The benefit of Schiedam’s relative obscurity is that, even on a weekend at the height of the tourist season, there is a noticeable absence of visitors. Certainly not the tour bus hordes that can be found elsewhere in the Netherlands. Even as midday approached, Schiedam was eerily quiet, as if the residents had decided to go to nearby Rotterdam for the day.
This seems a great shame. Schiedam is a beautiful small town with an historic centre full of centuries-old buildings and canals, and a pleasant main square with some good restaurants and cafes. It also has a good museum dedicated to one of the town’s major industries – the making of jenever, the ubiquitous Dutch gin which, when consumed by English troops during the 30 Years War, gave rise to the term ‘Dutch Courage’.
If that wasn’t enough, there are the world’s tallest windmills, in fact the world’s five tallest windmills, a couple of which open for visits. Walking from the station to the centre of town you can see the windmills towering gracefully over surrounding buildings. I’ve seen a lot of windmills in the last 18 months, but standing underneath Schiedam’s giants is a humbling experience.
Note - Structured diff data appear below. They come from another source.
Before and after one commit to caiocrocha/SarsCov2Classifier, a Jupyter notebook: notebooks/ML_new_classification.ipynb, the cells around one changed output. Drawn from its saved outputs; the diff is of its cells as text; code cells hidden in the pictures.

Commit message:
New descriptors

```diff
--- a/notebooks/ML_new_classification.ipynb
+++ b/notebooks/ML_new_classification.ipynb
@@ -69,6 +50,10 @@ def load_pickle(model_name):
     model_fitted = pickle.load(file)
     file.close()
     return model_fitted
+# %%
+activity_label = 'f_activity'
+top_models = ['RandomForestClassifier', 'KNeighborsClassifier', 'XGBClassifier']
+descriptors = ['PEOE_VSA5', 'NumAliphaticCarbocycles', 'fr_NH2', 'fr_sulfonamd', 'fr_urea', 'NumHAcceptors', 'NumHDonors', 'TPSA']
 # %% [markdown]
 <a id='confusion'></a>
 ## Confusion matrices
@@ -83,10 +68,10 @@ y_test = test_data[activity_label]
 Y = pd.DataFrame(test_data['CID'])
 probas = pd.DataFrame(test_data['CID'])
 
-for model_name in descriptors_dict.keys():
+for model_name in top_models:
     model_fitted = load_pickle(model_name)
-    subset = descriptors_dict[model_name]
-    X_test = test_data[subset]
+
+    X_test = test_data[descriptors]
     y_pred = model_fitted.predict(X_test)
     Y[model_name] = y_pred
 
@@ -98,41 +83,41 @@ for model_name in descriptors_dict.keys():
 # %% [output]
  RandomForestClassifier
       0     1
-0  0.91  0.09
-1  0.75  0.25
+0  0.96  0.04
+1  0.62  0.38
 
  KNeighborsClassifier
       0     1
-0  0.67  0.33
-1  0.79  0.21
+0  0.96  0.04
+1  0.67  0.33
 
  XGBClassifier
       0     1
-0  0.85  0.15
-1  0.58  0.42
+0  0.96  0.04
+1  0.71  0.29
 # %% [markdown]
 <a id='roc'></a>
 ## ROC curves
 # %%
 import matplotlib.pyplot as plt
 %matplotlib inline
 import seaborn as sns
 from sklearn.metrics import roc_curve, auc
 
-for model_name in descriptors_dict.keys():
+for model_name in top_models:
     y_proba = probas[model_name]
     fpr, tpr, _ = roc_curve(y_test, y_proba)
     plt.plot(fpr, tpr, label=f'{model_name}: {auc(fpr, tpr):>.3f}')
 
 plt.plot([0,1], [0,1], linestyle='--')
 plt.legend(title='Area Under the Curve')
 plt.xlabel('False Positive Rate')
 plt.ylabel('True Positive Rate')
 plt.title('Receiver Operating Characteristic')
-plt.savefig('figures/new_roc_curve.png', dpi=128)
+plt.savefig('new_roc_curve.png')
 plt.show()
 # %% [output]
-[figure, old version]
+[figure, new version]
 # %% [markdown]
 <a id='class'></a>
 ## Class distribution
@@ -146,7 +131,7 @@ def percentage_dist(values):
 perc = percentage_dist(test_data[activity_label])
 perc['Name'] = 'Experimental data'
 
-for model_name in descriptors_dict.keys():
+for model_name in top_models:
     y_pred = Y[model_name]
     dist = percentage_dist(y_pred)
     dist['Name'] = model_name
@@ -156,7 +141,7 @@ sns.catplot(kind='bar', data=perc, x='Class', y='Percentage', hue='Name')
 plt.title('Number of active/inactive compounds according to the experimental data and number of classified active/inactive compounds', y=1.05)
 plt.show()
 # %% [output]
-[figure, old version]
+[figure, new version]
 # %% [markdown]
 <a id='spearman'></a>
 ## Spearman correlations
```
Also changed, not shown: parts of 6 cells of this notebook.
The windmills were built tall to better catch the wind. The tallest, De Noord, stands an imposing 33.3 metres, and is officially the tallest windmill in the world. It looks like it could still grind the grain that went to make jenever but today it houses a restaurant, where at least you can try Dutch gin. Windmill De Walvisch (The Whale) is the only working windmill, producing a range of flour and flour-based products for sale.
Arriving mid-morning we found our way to the main square and, after a gruelling 25 minute journey from The Hague, ordered some refreshments from one of the restaurants. Revived we wandered around the canal-side streets until we found ourselves confronted by a man wearing traditional Dutch costume.
This, it turned out, was one of the ten people who now make up the once mighty Guild of Porters. The old Guild building was open and we could go inside and have a guided tour. From the 14th Century onwards, the porters were the preeminent guild in Schiedam. When a ship needed unloading a bell would ring and members of the guild had seven minutes to reach the building to be allotted work.
They used to carry barrels full of grain that weighed 80kg, which is basically the same as carrying me (perhaps with an additional kilo or two!). It was well paid and a prized job to have. Like all guilds, entry was difficult and strict, but once in you were looked after for the rest of your life. Essentially it was an early contributions-based welfare system.
A fabulous history is just one of many reasons to visit Schiedam. My personal favourite is that this lovely town is also home of the Patron Saint of Ice Skaters. This may seem like a pointless thing to be patron saint of, but the Dutch take ice skating very seriously. Saint Lidwina was 15 years old when she fell ice skating, her broken rib never healed and she was confined to bed for the rest of her days.
Afterwards she’s alleged to never have eaten or slept – some 38 years – but happily shed bones and internal organs while bleeding copiously from the ears, eyes and mouth without harm. When she wasn’t doing this, she was giving succour to the poor and being a mystic who visited the Holy Land during ‘visions’. History is silent on the role of jenever in these visions.